Looking about the cardio ward on one of my walks I noticed it was fully occupied by patients of an anglo-celtic background. Or at least it seemed that way to me. Was this co-incidence? Or was there a relationship between heart disease and ethnicity? The best person to answer this question is Sonia Anand, a Canadian epidemiologist. She is attributed with having conducted “the largest study of heart risks worldwide.” Or so the byline to an article entitled ‘Ethnicity, At Its Heart’ by Daniel Grushkin states.
But first, what is ethnicity anyway? Does someone from Poland have the same ethnic background as someone from Pakistan? The answer, clearly, is ‘no.’ According to S. Dindyal, in an article found in The Internet Journal of Third World Medicine. 2004 Volume 1 Number 2 and entitled ‘How Personal Factors, Including Culture And Ethnicity, Affect The Choices And Selection Of Food We Make,’ ethnicity “refers to a social group, which shares certain distinctive features, such as language, culture, physical appearance, religion, values and customs.”
So what was it that Sonia Anand found that was and remains of such interest? As Grushkin explains:-
“In 1997, the epidemiologist and MD at McMaster University found that when South Asians move to Canada, their risk of heart attack mysteriously spikes…Anand theorized that something in their new country is upping their chances for a heart attack.”

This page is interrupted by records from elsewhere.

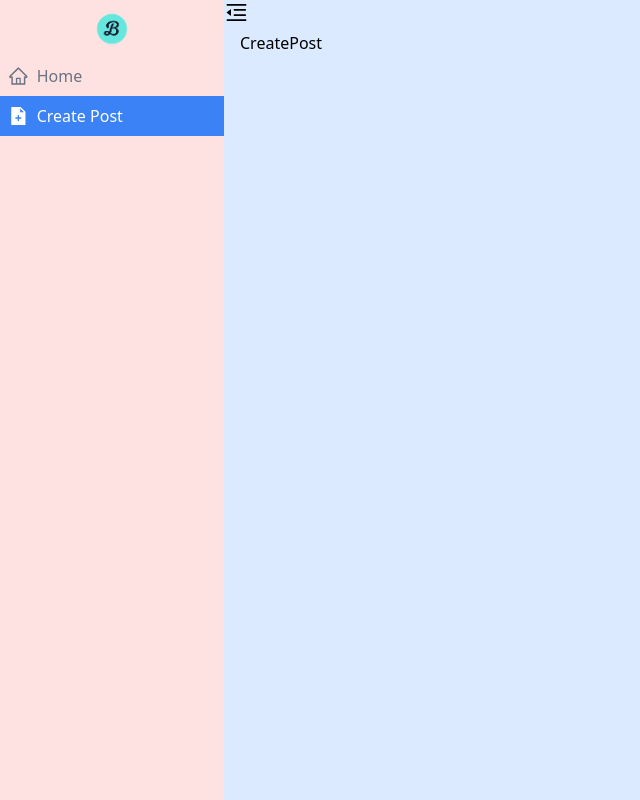
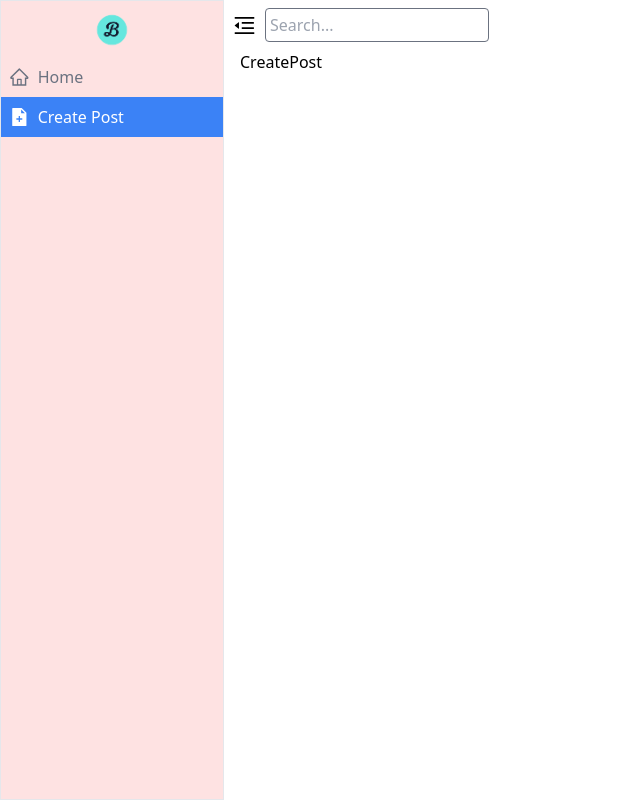
Before and after one commit to Muskulee/anonymous-admin, a React (Create React App) app: page /create-post in a window 1280 px wide. Shown: the whole page, without its empty margins (0-640 px from the left). Built offline with nearby package versions, Linux system fonts and the light colour scheme.

Commit message:
Search bar and form added

```diff
--- a/src/App.js
+++ b/src/App.js
@@ -5,6 +5,7 @@ import CreatePost from "./components/CreatePost";
 import Home from "./components/Home";
 import Navbar from "./components/Navbar";
 import NotFound from "./components/NotFound";
+import SearchForm from "./components/SearchForm";
 import UpdatePost from "./components/UpdatePost";
 
 export default function App() {
@@ -21,14 +22,22 @@ export default function App() {
       {/* nav section */}
 
       <div
-        className={getNavWidth() + " h-screen bg-red-100 transition-width"}
+        className={
+          getNavWidth() +
+          " min-h-screen bg-red-100 transition-width border border-right"
+        }
       >
+        <div className="sticky top-0">
           <Navbar closed={closedNav} />
+        </div>
       </div>
 
       {/* content section */}
 
-      <div className="flex-1 min-h-screen bg-blue-100">
+      {/* <div className="flex-1 min-h-screen bg-blue-100"> */}
+      <div className="flex-1 min-h-screen">
+        <div className="sticky top-0">
+          <div className="flex item-center p-2 space-x-2">
             <button onClick={toggleNav}>
               {closedNav ? (
                 <AiOutlineMenuUnfold size="25" />
@@ -36,6 +45,11 @@ export default function App() {
                 <AiOutlineMenuFold size="25" />
               )}
             </button>
+
+            <SearchForm />
+          </div>
+        </div>
+
         {/* Create The Routes Here */}
         <div className="max-w-screen-lg mx-auto">
           <Routes>
@@ -44,6 +58,7 @@ export default function App() {
             <Route path="/update-post" element={<UpdatePost />} />
             <Route path="*" element={<NotFound />} />
           </Routes>
+
         </div>
       </div>
     </div>
--- /dev/null
+++ b/src/components/SearchForm.jsx
@@ -0,0 +1,12 @@
+import React from "react";
+
+export default function SearchForm() {
+  return (
+    <form>
+      <input
+        placeholder="Search..."
+        className="border border-gray-500 outline-none rounded p-1 focus:ring-1 ring-blue-500 w-56"
+      />
+    </form>
+  );
+}
```
Also changed, not shown: src/components/Navbar.jsx (+4 -9 lines). Lines whose indentation alone changed are shown as unchanged.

And so, with the assistance of “world-renowned cardiologist and epidemiologist Salim Yusuf,” the INTERHEART Study began. It began in 1999 and took five years to complete, included hundreds of researchers around the world and about 30,000 people in communities near and far but the results were worth the effort – and the wait.Grushkin again:
“The study proved that ethnicities worldwide share the same nine risk factors for heart disease. Cholesterol, diabetes, blood pressure, abdominal obesity, smoking, stress, exercise, diet, and alcohol…though some groups were more susceptible to one factor or another (for example, Indians are prone to diabetes and the Chinese more likely to smoke cigarettes), no group showed novel risk factors.”
Anand then found that most risk factors for heart disease are modifiable, that is, behaviour that can be changed has a greater effect on the incidence of heart disease than genetic factors that can’t change. Her finding has been supported by another study out of Ontario, Canada, from 2010. In a CBS News item entitled ‘Heart Risks Vary By Ethnicity: Ontario Study,’ it’s reported that “Chinese, South Asians, whites and blacks…show striking differences in their cardiovascular risk factors.”
It goes on to state that “Smoking and obesity were more common in the white population, while the South Asian and black populations of African or Caribbean descent had the highest levels of diabetes and hypertension, the researchers found.” One of the study authors, Maria Chiu, explains:
“The good news for this story is that these are modifiable risk factors…We can certainly take measures and make lifestyle changes that could prevent a large proportion of cardiovascular diseases.”
This certainly backs up Sonia Anand’s findings and supports that old saying we are all aware of that tells us prevention is better than cure.
So when strolling through the corridors of the cardiothoracic wards on the eighth floor of the hospital at which I was soon to be discharged, I could rest assured the high incidence of Anglo-Celtic patients could be attributed to something other than a higher level of heart disease amongst that ethnic grouping. Co-incidence perhaps? Locality of the hospital? Or was my eyesight playing tricks on me?